━━━━━ Dataset records ━━━━━
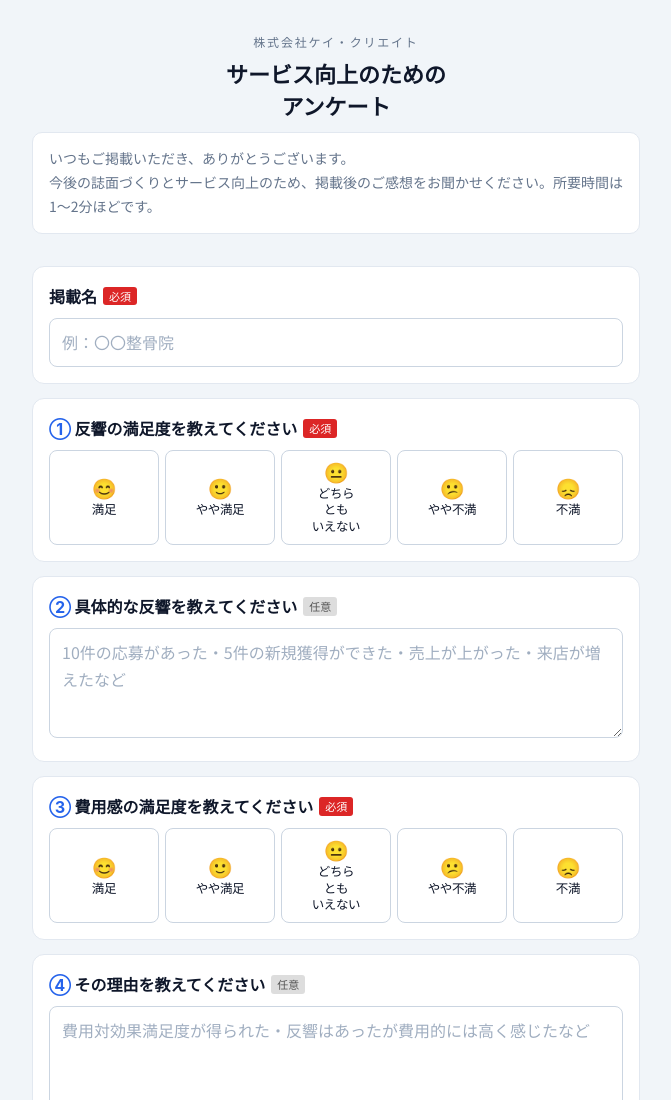
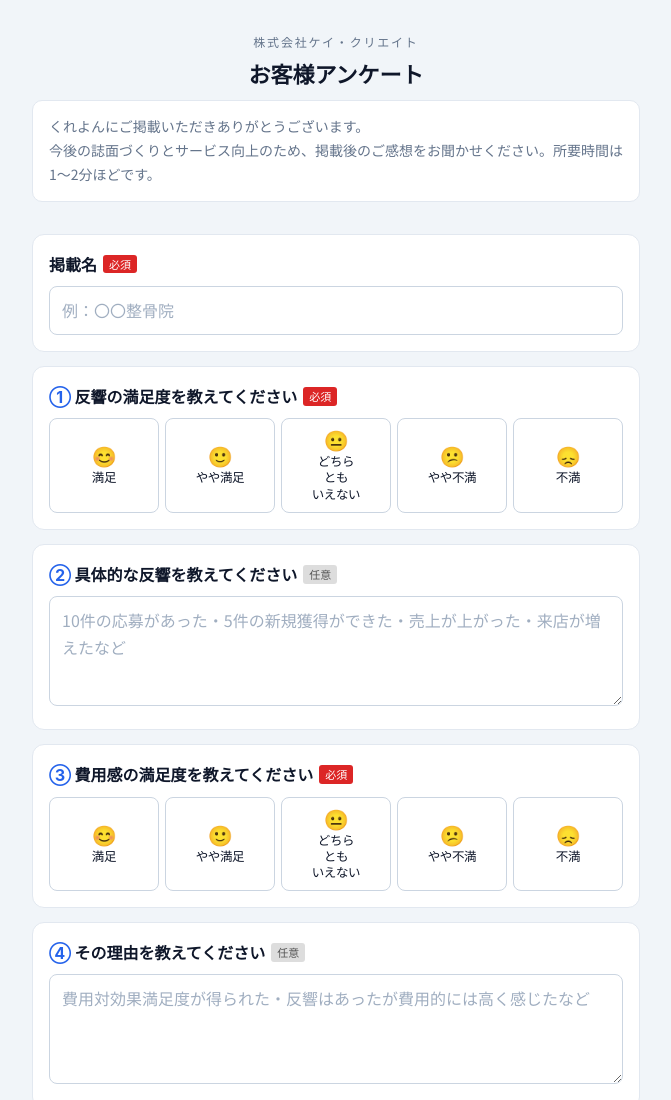
Before and after one commit to hirayama-byte/kcreate-hankyo, a plain HTML site: page docs/index.html in a window 1280 px wide. Shown: the top 1100 px of the page, without its empty margins (304-975 px from the left). Drawn offline with Linux system fonts and the light colour scheme.

Commit message:
見出しを「お客様アンケート」・リード文を変更
Co-Authored-By: Claude Opus 5.5 <noreply@anthropic.com>

```diff
--- a/docs/index.html
+++ b/docs/index.html
@@ -4,7 +4,7 @@
 <meta charset="utf-8">
 <meta name="viewport" content="width=device-width, initial-scale=1">
 <meta name="robots" content="noindex">
-<title>サービス向上のためのアンケート｜ケイ・クリエイト</title>
+<title>お客様アンケート｜ケイ・クリエイト</title>
 <link rel="preconnect" href="https://fonts.googleapis.com">
 <link href="https://fonts.googleapis.com/css2?family=Noto+Sans+JP:wght@400;500;700&display=swap" rel="stylesheet">
 <style>
@@ -47,8 +47,8 @@ footer{text-align:center;font-size:12px;color:var(--sub);margin-top:28px}
 <div class="wrap">
   <header>
     <div class="co">株式会社ケイ・クリエイト</div>
-    <h1>サービス向上のための<br>アンケート</h1>
-    <div class="lead">いつもご掲載いただき、ありがとうございます。<br>今後の誌面づくりとサービス向上のため、掲載後のご感想をお聞かせください。所要時間は1〜2分ほどです。</div>
+    <h1>お客様アンケート</h1>
+    <div class="lead">くれよんにご掲載いただきありがとうございます。<br>今後の誌面づくりとサービス向上のため、掲載後のご感想をお聞かせください。所要時間は1〜2分ほどです。</div>
   </header>
 
   <form id="f" novalidate>
```
Also changed, not shown: docs/sample/form.html (+3 -3 lines), test/build-sample.js (+1 -1 lines).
━━━━━
* _What you will do_
Gather all lines from the listing above in which "docs" occurs.

* _Solution for this task_
Before and after one commit to hirayama-byte/kcreate-hankyo, a plain HTML site: page docs/index.html in a window 1280 px wide. Shown: the top 1100 px of the page, without its empty margins (304-975 px from the left). Drawn offline with Linux system fonts and the light colour scheme.
--- a/docs/index.html
+++ b/docs/index.html
Also changed, not shown: docs/sample/form.html (+3 -3 lines), test/build-sample.js (+1 -1 lines).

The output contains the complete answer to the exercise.